yourself, just cast off these lashings of mine, will you; they hurt most abominably!"
"Ha! ha! zhey hurt, do zhey?" he retorted. "Bon! so much ze better-r-r; I am glad! Listen, mon bon capitan! I am not Jules St. Croix at all; I am Jules Lenoir, ze elder brother of ze man you killed vhen you capture ze Don Cristoval, and I am also ze capitan of ze Josefa! Vhen I hear zhat my brother vhas kill, I svear zhat I vill have my revanche; and vhen ve hear zhat you have capture ze St. Iago and ze Mercedes" (the brigantine) "it vhas agree zhat you make yourself too troublesome, and zhat you must be remove out of our way. So I plan vone leetle plan, and go to sea in ze Muette to look for you; and behold! here you are!"
"So!" ejaculated I; "I begin to understand. And, now that you have me, pray what are you going to do with me? Murder me?"
"Non! non!" answered my captor, "I vill not stain my hands vith your dirty blood; I vill make a present of you to my good friend King Plenty. He vill know vhat to do vith you!"
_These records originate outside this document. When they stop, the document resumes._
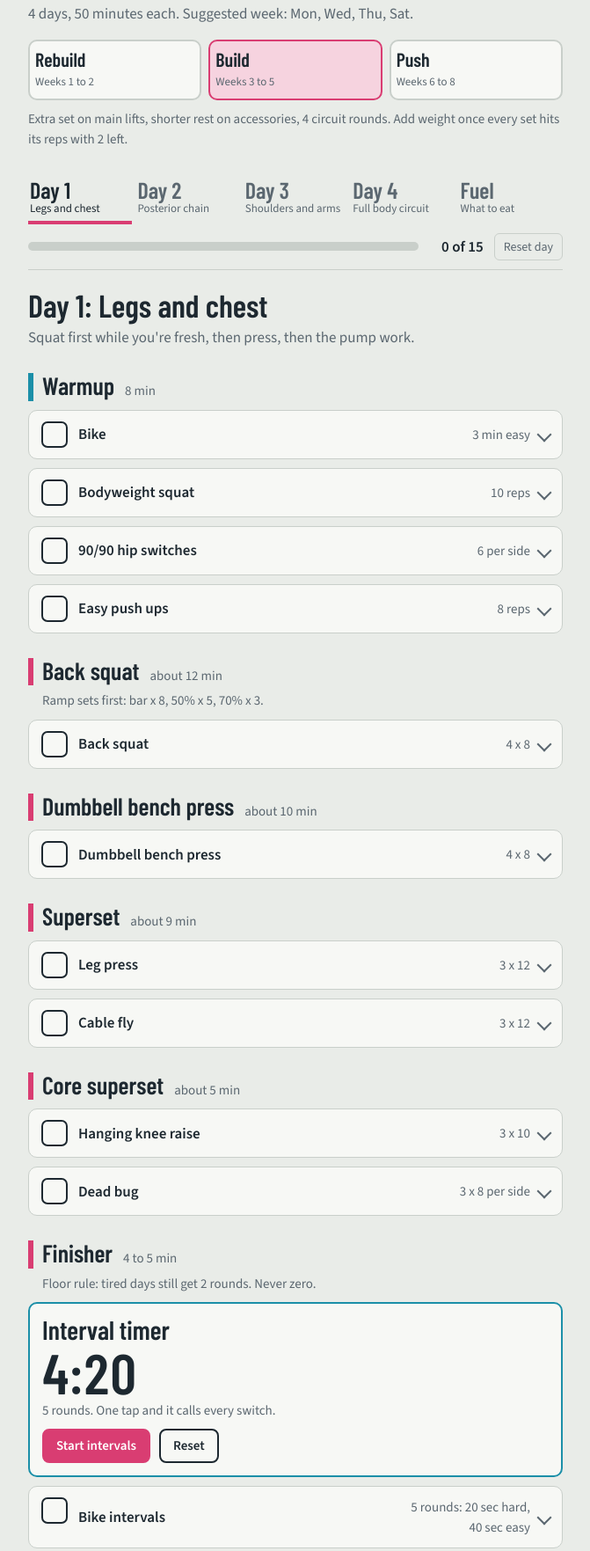
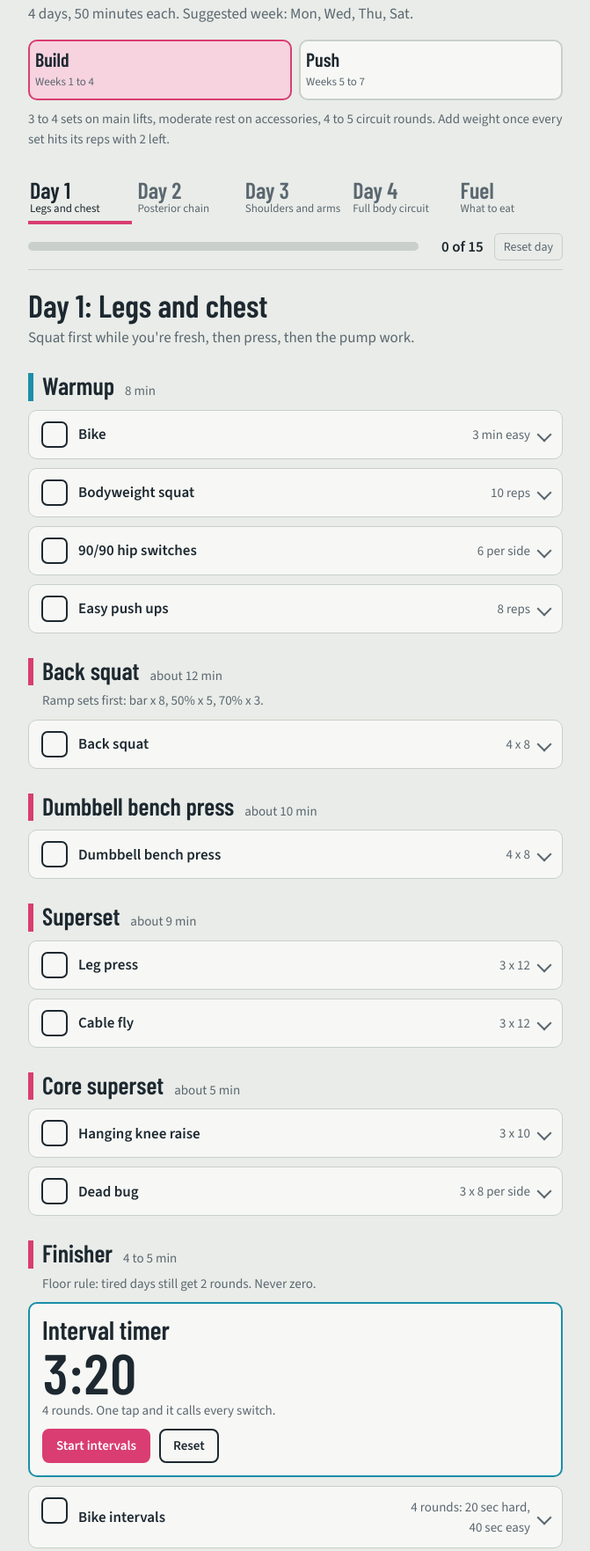
Before and after one commit to jdangelo84-appbuild/JD-Strength-Training, a plain HTML site: page index.html in a window 1280 px wide. Shown: the part 69-1832 px from the top of the page at 88% size, without its empty margins (304-975 px from the left). Drawn offline with nearby package versions, Linux system fonts and the light colour scheme; a web font is replaced by a local one.

Commit message:
Add files via upload

```diff
--- a/index.html
+++ b/index.html
@@ -33,7 +33,7 @@ h1,h2,h3{font-family:"Barlow Condensed","Arial Narrow",Impact,sans-serif;margin:
 h1{font-size:44px;font-weight:800;letter-spacing:.5px}
 .week{color:var(--muted);margin:8px 0 16px}
 
-.phases{display:grid;grid-template-columns:repeat(3,1fr);gap:8px}
+.phases{display:grid;grid-template-columns:repeat(2,1fr);gap:8px}
 .phase-btn{border:2px solid var(--line);background:var(--panel);color:var(--ink);border-radius:10px;padding:8px 6px;text-align:left;cursor:pointer;font:inherit}
 .phase-btn b{display:block;font-family:"Barlow Condensed","Arial Narrow",sans-serif;font-size:22px;font-weight:600;line-height:1.1}
 .phase-btn span{font-size:13px;color:var(--muted)}
@@ -147,15 +147,14 @@ a:focus-visible,button:focus-visible,summary:focus-visible,.check:focus-visible,
 const q = s => "https://www.youtube.com/results?search_query=" + encodeURIComponent(s);
 
 const PHASE_INFO = [
- {name:"Rebuild", weeks:"Weeks 1 to 2", note:"Week 1 at 80 to 90% of your old weights, week 2 back to normal. End every set with about 2 reps left."},
- {name:"Build", weeks:"Weeks 3 to 5", note:"Extra set on main lifts, shorter rest on accessories, 4 circuit rounds. Add weight once every set hits its reps with 2 left."},
- {name:"Push", weeks:"Weeks 6 to 8", note:"Heavier main lifts at 6 reps, more accessory volume, 5 circuit rounds. Week 9 is a deload: same weights, half the sets."}
+ {name:"Build", weeks:"Weeks 1 to 4", note:"3 to 4 sets on main lifts, moderate rest on accessories, 4 to 5 circuit rounds. Add weight once every set hits its reps with 2 left."},
+ {name:"Push", weeks:"Weeks 5 to 7", note:"Heavier main lifts at 6 reps, more accessory volume, 5 to 6 circuit rounds. Week 8 is a deload: same weights, half the sets."}
 ];
 
 // Prescriptions by phase
-const MAIN = {dose:["3 x 8","4 x 8","4 x 6"], rest:[120,120,150], log:true};
-const ACC  = {dose:["3 x 12","3 x 12","4 x 10"], log:true};
-const ACC_REST = [60,45,45];
+const MAIN = {dose:["4 x 8","4 x 6"], rest:[120,150], log:true};
+const ACC  = {dose:["3 x 12","4 x 10"], log:true};
+const ACC_REST = [45,45];
 
 const DAYS = [
 { key:"d1", short:"Legs and chest", title:"Legs and chest", intro:"Squat first while you're fresh, then press, then the pump work.",
@@ -177,7 +176,7 @@ const DAYS = [
      feel:"Quads and glutes.", avoid:"Knees caving in or your chest dropping forward out of the hole."}
   ]},
   {title:"Dumbbell bench press", time:"about 10 min", items:[
-    {...MAIN, rest:[90,90,120], id:"dbbench", name:"Dumbbell bench press", demo:"dumbbell bench press form",
+    {...MAIN, rest:[90,120], id:"dbbench", name:"Dumbbell bench press", demo:"dumbbell bench press form",
      setup:"Flat bench, dumbbells at chest level, shoulder blades pinched back, feet planted.",
      move:"Press up and slightly in. Lower for 2 seconds back to chest level.",
      feel:"Chest and triceps.", avoid:"Elbows flared straight out to the sides. Keep them at about 45 degrees."}
@@ -191,15 +190,15 @@ const DAYS = [
      feel:"Chest squeezing at the middle.", avoid:"Bending your elbows more and turning it into a press."}
   ]},
   {title:"Core superset", time:"about 5 min", items:[
-    {id:"kneeraise", name:"Hanging knee raise", dose:["2 x 10","3 x 10","3 x 12"], demo:"hanging knee raise form",
+    {id:"kneeraise", name:"Hanging knee raise", dose:["3 x 10","3 x 12"], demo:"hanging knee raise form",
      setup:"Hang from a pull up bar, shoulders pulled down.", move:"Curl your knees toward your chest, rolling your pelvis up. Lower slowly.",
      feel:"Lower abs.", avoid:"Swinging. If you swing, pause at the bottom of each rep."},
-    {id:"deadbug", name:"Dead bug", dose:["2 x 8 per side","3 x 8 per side","3 x 10 per side"], rest:[45,30,30], demo:"dead bug exercise",
+    {id:"deadbug", name:"Dead bug", dose:["3 x 8 per side","3 x 10 per side"], rest:[30,30], demo:"dead bug exercise",
      setup:"On your back, arms up, knees bent over your hips.", move:"Lower opposite arm and leg slowly toward the floor, return, switch.",
      feel:"Deep abs.", avoid:"Your lower back lifting off the floor."}
   ]},
   {title:"Finisher", time:"4 to 5 min", note:"Floor rule: tired days still get 2 rounds. Never zero.",
-   intervals:{work:[20,20,20], rest:[40,40,40], rounds:[4,5,5], hard:"Hard", easy:"Easy spin"}, items:[
+   intervals:{work:[20,20], rest:[40,40], rounds:[4,5], hard:"Hard", easy:"Easy spin"}, items:[
     {id:"bikeint", name:"Bike intervals", demo:"stationary bike sprint intervals",
      setup:"Moderate resistance.", move:"20 seconds as hard as you can hold, 40 seconds easy spin.", feel:"Breathing hard by round 3."}
   ]},
@@ -249,12 +248,12 @@ const DAYS = [
     {...ACC, id:"hamcurl", name:"Seated hamstring curl", demo:"seated leg curl machine form",
      setup:"Back against the pad, lap pad snug, roller above your heels.", move:"Curl down and under, pause, return slowly.",
      feel:"Hamstrings.", avoid:"Letting the weight slam back."},
-    {id:"pallof", name:"Pallof press", dose:["3 x 10 per side","3 x 10 per side","3 x 12 per side"], rest:ACC_REST, log:true, demo:"pallof press cable",
+    {id:"pallof", name:"Pallof press", dose:["3 x 10 per side","3 x 12 per side"], rest:ACC_REST, log:true, demo:"pallof press cable",
      setup:"Stand sideways to a cable at chest height, handle at your sternum.", move:"Press straight out, hold 2 sec, bring it back.",
      feel:"Trunk resisting the twist.", avoid:"Rotating toward the cable."}
   ]},
   {title:"Suitcase carry", time:"about 4 min", items:[
-    {id:"suitcase", name:"Suitcase carry", dose:["3 walks per hand, 30 yd","3 walks per hand, 40 yd","4 walks per hand, 40 yd"], log:true, demo:"suitcase carry exercise",
+    {id:"suitcase", name:"Suitcase carry", dose:["3 walks per hand, 40 yd","4 walks per hand, 40 yd"], log:true, demo:"suitcase carry exercise",
      setup:"1 heavy dumbbell or kettlebell in one hand.", move:"Walk tall and slow, switch hands each walk.",
      feel:"The side opposite the weight holding you upright.", avoid:"Leaning toward the weight."}
   ]},
@@ -285,10 +284,10 @@ const DAYS = [
      feel:"Shoulders and triceps.", avoid:"Leaning back to finish the rep."}
   ]},
   {title:"Superset", time:"about 9 min", items:[
-    {id:"facepull", name:"Face pull", dose:["3 x 15","3 x 15","4 x 12"], log:true, demo:"face pull cable rope form",
+    {id:"facepull", name:"Face pull", dose:["3 x 15","4 x 12"], log:true, demo:"face pull cable rope form",
      setup:"Cable at eye height with a rope.", move:"Pull toward your forehead, spreading the rope ends, elbows high.",
      feel:"Rear shoulders and upper back.", avoid:"Yanking with your lower back."},
-    {id:"dips", name:"Dips", dose:["3 x 8 to 10","3 x 10","4 x 10"], rest:ACC_REST, log:true, demo:"assisted dip machine form",
+    {id:"dips", name:"Dips", dose:["3 x 10","4 x 10"], rest:ACC_REST, log:true, demo:"assisted dip machine form",
      setup:"Parallel bars or the assisted dip machine.", move:"Lower until upper arms are about parallel to the floor, press up.",
      feel:"Chest, triceps, front of shoulders.", avoid:"Sinking so deep your shoulders roll forward."}
   ]},
@@ -306,7 +305,7 @@ const DAYS = [
      feel:"Rear shoulders and upper back.", avoid:"Using your arms to muscle it. Keep the motion coming from your shoulder blades."}
   ]},
   {title:"Finisher", time:"4 to 6 min", note:"Floor rule: tired days still get 2 rounds. Never zero.",
-   intervals:{work:[30,30,30], rest:[30,30,30], rounds:[4,5,6], hard:"Hard", easy:"Easy paddle"}, items:[
+   intervals:{work:[30,30], rest:[30,30], rounds:[5,6], hard:"Hard", easy:"Easy paddle"}, items:[
     {id:"rowint", name:"Rower intervals", demo:"rowing machine intervals",
      setup:"Damper around 4 to 5. Swap to the bike if legs are cooked.", move:"Hard for 30 sec, easy paddle for 30. The timer calls the switches.",
      avoid:"Pulling with your arms first. Legs, then hips, then arms."}
@@ -333,7 +332,7 @@ const DAYS = [
     {id:"jacks", name:"Jumping jacks", dose:"30 sec", hold:30, demo:"jumping jacks", setup:"Feet together.", move:"Light and quick on the balls of your feet."}
   ]},
   {title:"Circuit", time:"18 to 30 min", note:"40 sec work, 20 sec to switch, 1 min rest between rounds. Weights you could do for about 15 reps.",
-   circuit:{work:40, rest:20, roundRest:60, rounds:[3,4,5]}, items:[
+   circuit:{work:40, rest:20, roundRest:60, rounds:[4,5]}, items:[
     {id:"swing", name:"Kettlebell swing", log:true, demo:"kettlebell swing proper form",
      setup:"Kettlebell a foot in front of you, feet a bit wider than hips.", move:"Hike it back between your legs, then snap your hips forward so it floats to chest height.",
      feel:"Glutes and hamstrings doing the work.", avoid:"Squatting it or lifting it with your arms."},
@@ -351,12 +350,12 @@ const DAYS = [
      feel:"Abs and a spiking heart rate.", avoid:"Hips bouncing up high."}
   ]},
   {title:"Side plank", time:"about 4 min", items:[
-    {id:"sideplank", name:"Side plank", dose:["2 x 20 sec per side","3 x 25 sec per side","3 x 30 sec per side"], hold:[20,25,30], demo:"side plank form",
+    {id:"sideplank", name:"Side plank", dose:["3 x 25 sec per side","3 x 30 sec per side"], hold:[25,30], demo:"side plank form",
      setup:"On your elbow, elbow under shoulder, legs straight.", move:"Lift hips into a straight line and hold.",
      feel:"Side of your trunk.", avoid:"Hips sagging."}
   ]},
   {title:"Bike sprints", time:"6 to 8 min", note:"Floor rule: tired days still get 2 rounds. Never zero.",
-   intervals:{work:[15,15,20], rest:[45,45,40], rounds:[6,8,8], hard:"Sprint", easy:"Easy spin"}, items:[
+   intervals:{work:[15,20], rest:[45,40], rounds:[8,8], hard:"Sprint", easy:"Easy spin"}, items:[
     {id:"sprints", name:"Bike sprints", demo:"assault bike sprint intervals",
      setup:"Air bike if your gym has one, otherwise a regular bike with moderate resistance.", move:"All out for the sprint, easy spin for the rest.", feel:"Wiped by the last round."}
   ]},
@@ -472,9 +471,9 @@ const store = {
   get(k, d){ try { const v = localStorage.getItem("tp:"+k); return v === null ? d : JSON.parse(v); } catch(e){ return d; } },
   set(k, v){ try { localStorage.setItem("tp:"+k, JSON.stringify(v)); } catch(e){} }
 };
-let phase = store.get("phase", 1);
+let phase = store.get("phase", 0);
 let dayIdx = store.get("day", 0);
-if (!(phase >= 0 && phase < 3)) phase = 0;
+if (!(phase >= 0 && phase < 2)) phase = 0;
 if (!(dayIdx >= 0 && dayIdx <= DAYS.length)) dayIdx = 0;
 
 const pick = v => Array.isArray(v) ? v[phase] : v;
```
King Plenty! I had heard of him as a most ferocious savage inhabiting a spot on one of the creeks on the southern bank of the river, a potentate who, thanks to his dealings with the slavers, had accumulated a vast store of wealth in the shape of rum, muskets, and ammunition, and who, with the aid of the two latter, had become quite a power among his neighbour kings. Naturally, therefore, the objects of his deepest and most concentrated hatred were those pestilent white men who were making such strenuous efforts to suppress the slave-trade; and it was rumoured that when, at rare intervals, one of these hated beings had the misfortune to fall into his hands, the event was celebrated by a festivity the principal feature of which consisted in putting the captive to death with every refinement of torture that the savage imagina-